======== Records supplied

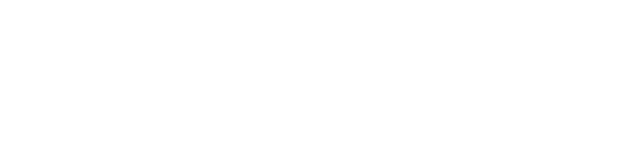
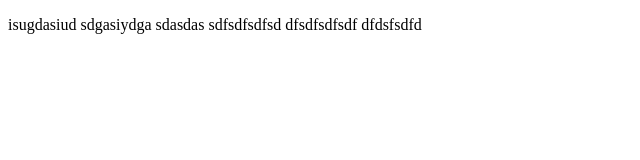
Before and after one commit to YotasPelotas/Prueba, a plain HTML site: page index.html in a window 1280 px wide. Shown: the whole page, without its empty margins (0-640 px from the left). Drawn offline with Linux system fonts and the light colour scheme.

Commit message:
mi segundo commit

```diff
--- a/index.html
+++ b/index.html
@@ -10,6 +10,8 @@
         <link rel="stylesheet" href="">
     </head>
     <body>
-
+      <p>isugdasiud sdgasiydga sdasdas sdfsdfsdfsd dfsdfsdfsdf
+          dfdsfsdfd
+      </p>
     </body>
 </html>
```
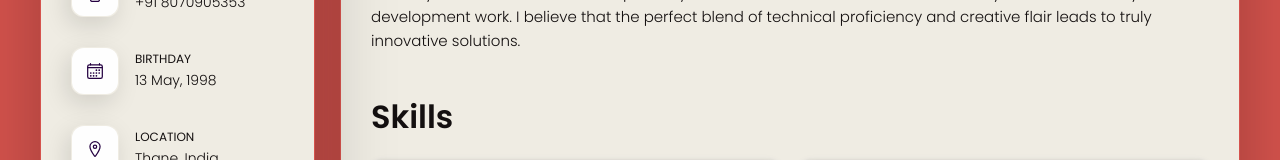
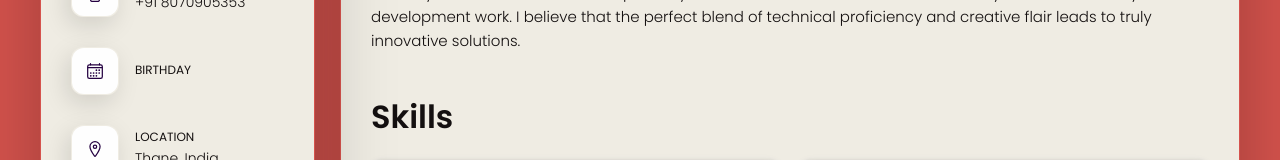
Before and after one commit to vaibhav0513/Vaibhav-portfolio, a plain HTML site: page index.html in a window 1280 px wide. Shown: the part 535-695 px from the top of the page. Drawn offline with nearby package versions, Linux system fonts and the light colour scheme.

Commit message:
project add  commit

```diff
--- a/index.html
+++ b/index.html
@@ -85,7 +85,7 @@
               </div>
               <div class="contact-info">
                 <p class="contact-title">Birthday</p>
-                <time datetime="1982-06-23">13 May, 1998</time>
+                <!-- <time datetime="1982-06-23">13 May, 1998</time> -->
               </div>
             </li>
 
```
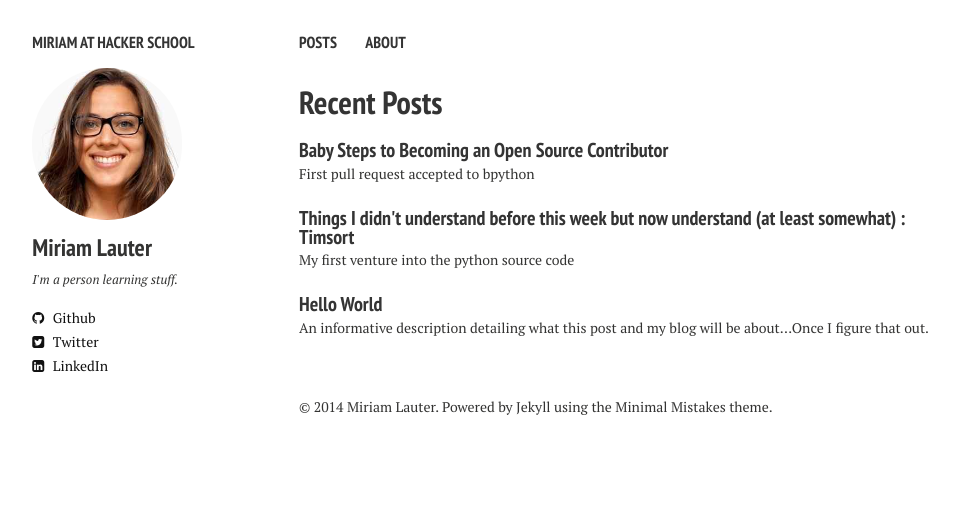
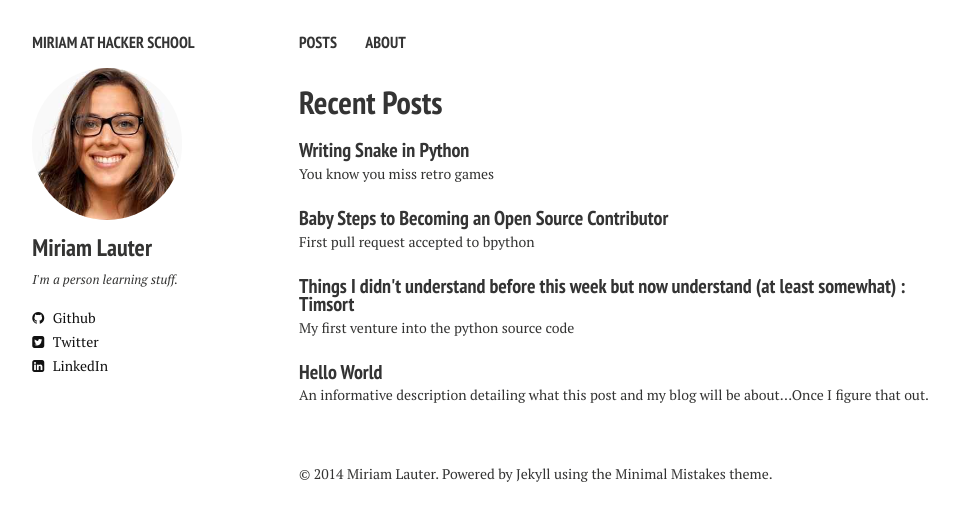
Before and after one commit to mlauter/mlauter.github.io, a Jekyll site: the page built from index.md, in a window 1280 px wide. Shown: the top 521 px of the page, without its empty margins (21-980 px from the left). Built offline with Jekyll 4.4.1, drawn with Linux system fonts in a browser that asks for light colours; nearby versions of some CDN libraries; some of the changed lines change nothing that is shown.

Commit message:
py_snake post

````diff
--- a/_config.yml
+++ b/_config.yml
@@ -2,6 +2,7 @@ title:            Miriam at Hacker School
 description:      Follow along as I learn stuff.
 # Your site's domain goes here. Leave localhost server or blank when working locally.
 url:              https://mlauter.github.io
+# url:                http://localhost:4000
 disqus_shortname:
 
 # Owner/author information
--- /dev/null
+++ b/_posts/2014-09-07-writing-snake-in-python.markdown
@@ -0,0 +1,67 @@
+---
+layout: post
+title: "Writing Snake in Python"
+description: You know you miss retro games
+date: 2014-09-07T21:41:03-04:00
+tags: retro games, pygame, procrastination, snake
+---
+
+I was supposed to be writing a blog post about the cool air conditioner controller I just made for myself, but instead I wrote Snake, that game you used to play on your cell phone, in python using pygame. Then, I couldn't stop playing it:
+
+<p></p><br />
+![I wrote this!](../images/snakedemo.gif)
+
+<!-- <iframe height="310" width="480"  src="https://www.youtube.com/embed/EIyixC9NsLI?start=22&end=30&autoplay=1&version=3" frameborder="0"></iframe> -->
+
+## Things that were surprisingly easy:
+
+### Installing pygame
+
+The first time I tried to install pygame about a year ago, I got hopelessly stuck and gave up. It turns out though, that you can use Homebrew (if you are a mac user and use homebrew)! I did that following the instructions on this [reddit subthread](http://www.reddit.com/r/pygame/comments/21tp7n/how_to_install_pygame_on_osx_mavericks/), thanks to Allison, one of the facilitators at Hacker School.
+
+### Using pygame
+
+The [documentation](http://www.pygame.org/docs/) can be a little hard to get into right off the bat, but going through the first tutorial [*Introduction to pygame*](http://www.pygame.org/docs/tut/intro/intro.html) gives you almost everything you need to know to make a simple game like snake.
+
+1. run `pygame.init()`
+1. make a screen:
+  ``` screen = pygame.display.set_mode((width,height))```
+1. make a Surface object:
+  ``` my_surface = pygame.Surface((width,height))```
+  (There are some other options available here, but I didn't need them.)
+1. blit the surface to the screen
+  ``` screen.blit(my_surface,position)```
+  `position` is a tuple defining the top left corner of your surface within the coordinates of your screen.
+1. ``` pygame.display.flip()```
+  This updates the visible display. you can also use ```python pygame.display.update()```, but the tutorial recommends `.flip()`.
+
+You can access key presses by calling `pygame.key.get_pressed()`.
+
+I had to do a bit more googling to figure out how to display my 'welcome' and 'you died' messages, but that's it for the pygame parts of the game, the rest is just python.
+
+## Things that were challenging
+
+### Movement
+
+I was struggling to figure out how to get the body segments to follow the head around properly until Mary, one of the facilitators at Hacker School, suggested that I could just have the Head object move each body segment to the position of the segment in front of it.
+
+### Growing
+
+Mary also pointed out to me that it would be problematic to have the Snake grow from the back after eating, because if the snake's head was one square away from the end of it's tail, for example, it could die by eating the food in front of it and growing, which is not an outcome we want to allow.
+
+In order to avoid this, the snake grows by keeping the existing body segments in place for one update and just filling in another square between the head and the body.
+
+Also, it is important to make sure new Food objects don't randomly place themselves on occupied squares.
+
+## Other stuff to consider
+
+### Collisions
+
+Because all my objects are the same size, all objects exist on a grid square within my screen, and all pygame Surface positions are defined by the upper left corner, determining whether there was a collision was just a matter of checking the positions of all pairs of objects in the game for equality. This would be a bit trickier if you had to check the full Surface for overlaps of any sort.
+
+## Waste time!!
+
+Play the game or have a look at the code [here](https://github.com/mlauter/py_snake). The only dependency is pygame 1.9.1. Right now the code is around 250 lines, but I'm sure it could be tighter. Let me know if you have suggestions or some code review!
+
+<p></p><br />
+![asnake on Make A Gif](http://cdn.makeagif.com/media/9-07-2014/WSN3aM.gif)
````
Also changed, not shown: images/plainwindoac.jpg (added), images/smartacicon.jpg (added), images/smartacicon2.jpg (added), images/smartacicon3.jpg (added), images/snakedemo.gif (added), 1 other file.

================

=== Aim of the exercise ===
When you have gone through the records above, say how many lines include the word "window", and write nothing besides that number.

=== Solution ===
3